Eurozone policymakers have put off decisions on covering the funding gap of the Greek program until December and lightening the Greek debt load until after April, a senior European Union official confirmed on Tuesday.
The same official said that there are two conditions for covering any gap in funding that may emerge from mid-2014 after the disbursement of the last installment of the bailout. The first is the completion of an assessment by the inspectors of the troika – i.e. the European Commission, the European Central Bank and the International Monetary Fund – and the approval of the 2014 budget in order to determine the precise size of the funding gap. The second is the completion of ongoing stress tests on local banks in order to establish whether they will need any additional funding to strengthen their capital or whether there will be some funds left over from the 50 billion euros set aside for the Hellenic Financial Stability Fund (HFSF).
The key date ahead is December 9, when the Eurogroup council of eurozone finance ministers convenes in Brussels, though the same official predicted some “interesting discussions” regarding Greece in the two Eurogroup meetings scheduled for next month.
The same source told reporters that the execution of the Eurogroup decision last November for a lightening of the Greek debt once the country produces a primary surplus has been postponed until after April 2014, as “that is when Eurostat will confirm whether the 2013 budget has closed with a primary surplus.”
Next Monday’s Eurogroup meeting in Luxembourg is therefore not expected to produce any significant decisions on Greece.

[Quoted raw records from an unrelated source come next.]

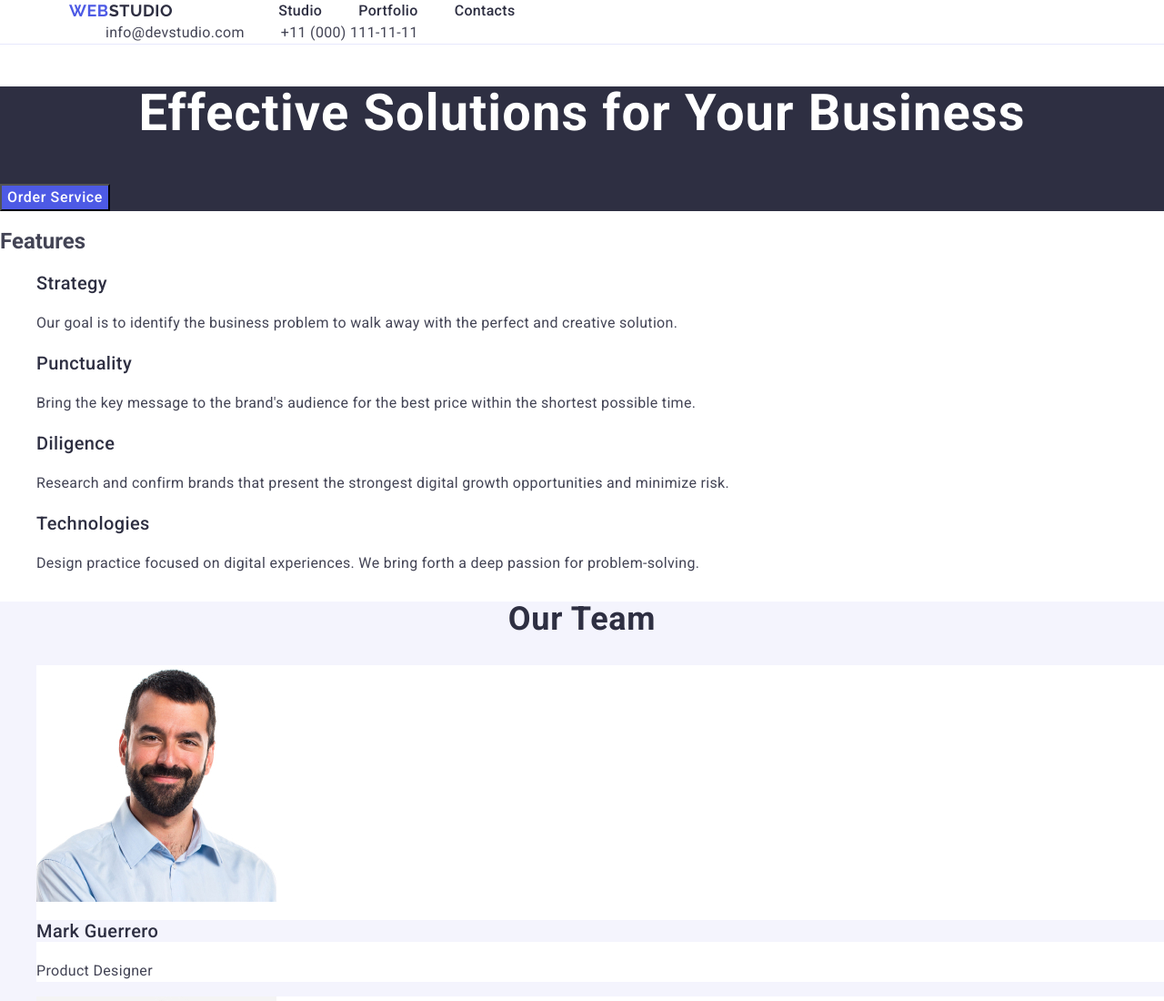
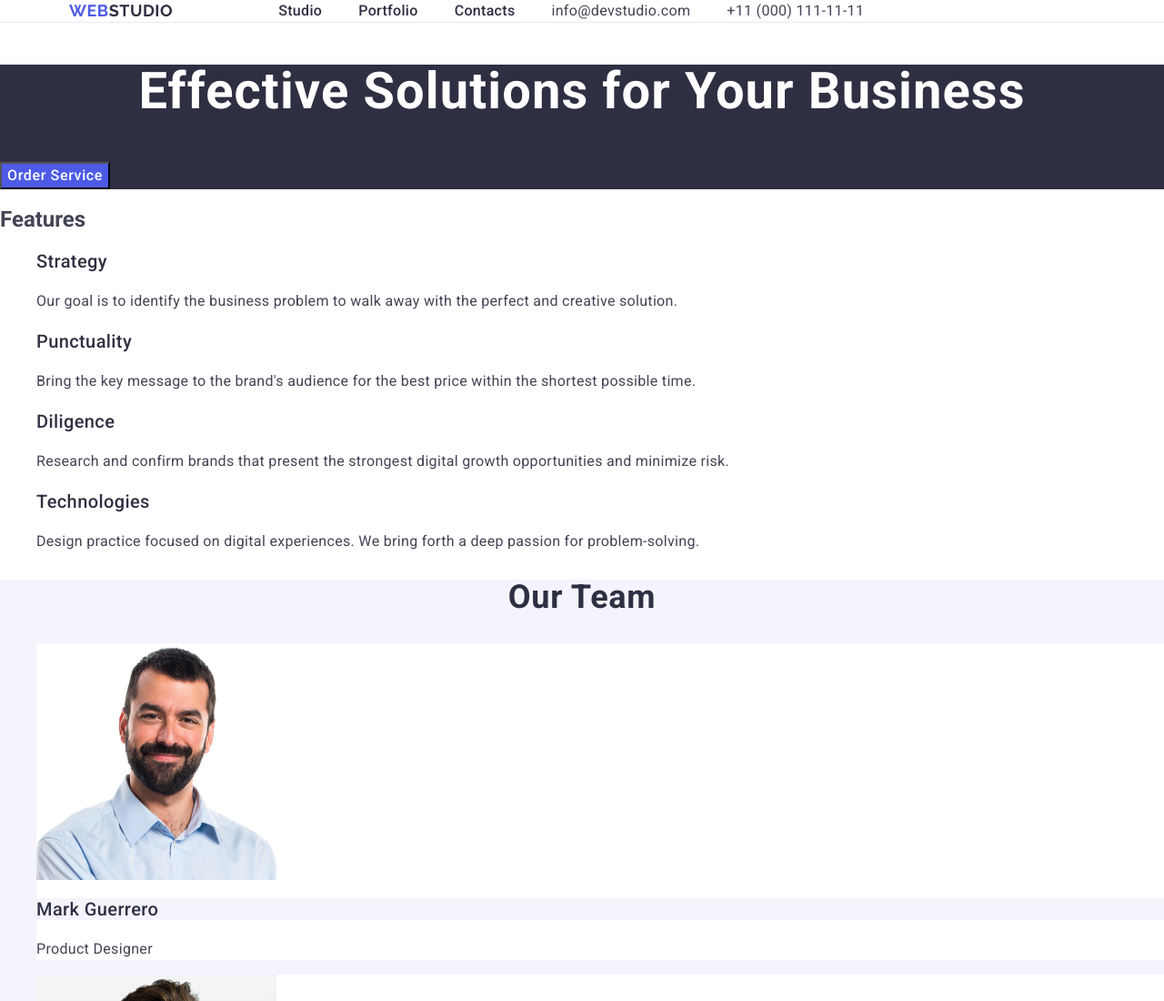
Before and after one commit to maryna-bordiian/goit-markup-hw-03, a plain HTML site: page index.html in a window 1280 px wide. Shown: the top 1100 px of the page at 91% size. Drawn offline with nearby package versions, Linux system fonts and the light colour scheme.

Commit message:
add styles

```diff
--- a/css/styles.css
+++ b/css/styles.css
@@ -30,6 +30,10 @@ a {text-decoration: none;
 margin: 0 auto;
 padding: 0 15px;
 }
+
+div {display: flex;
+}
+
 
 nav {
     display: flex;
```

The green light for the disbursement of the remainder of the July tranche, amounting to 1 billion euros, will not be given by the Euro Working Group unless Athens has previously fulfilled all the prior actions required.
“The heads of the troika’s inspection teams will only return to Athens once Greece’s compliance has been evaluated at a technical level,” the same senior EU official stated.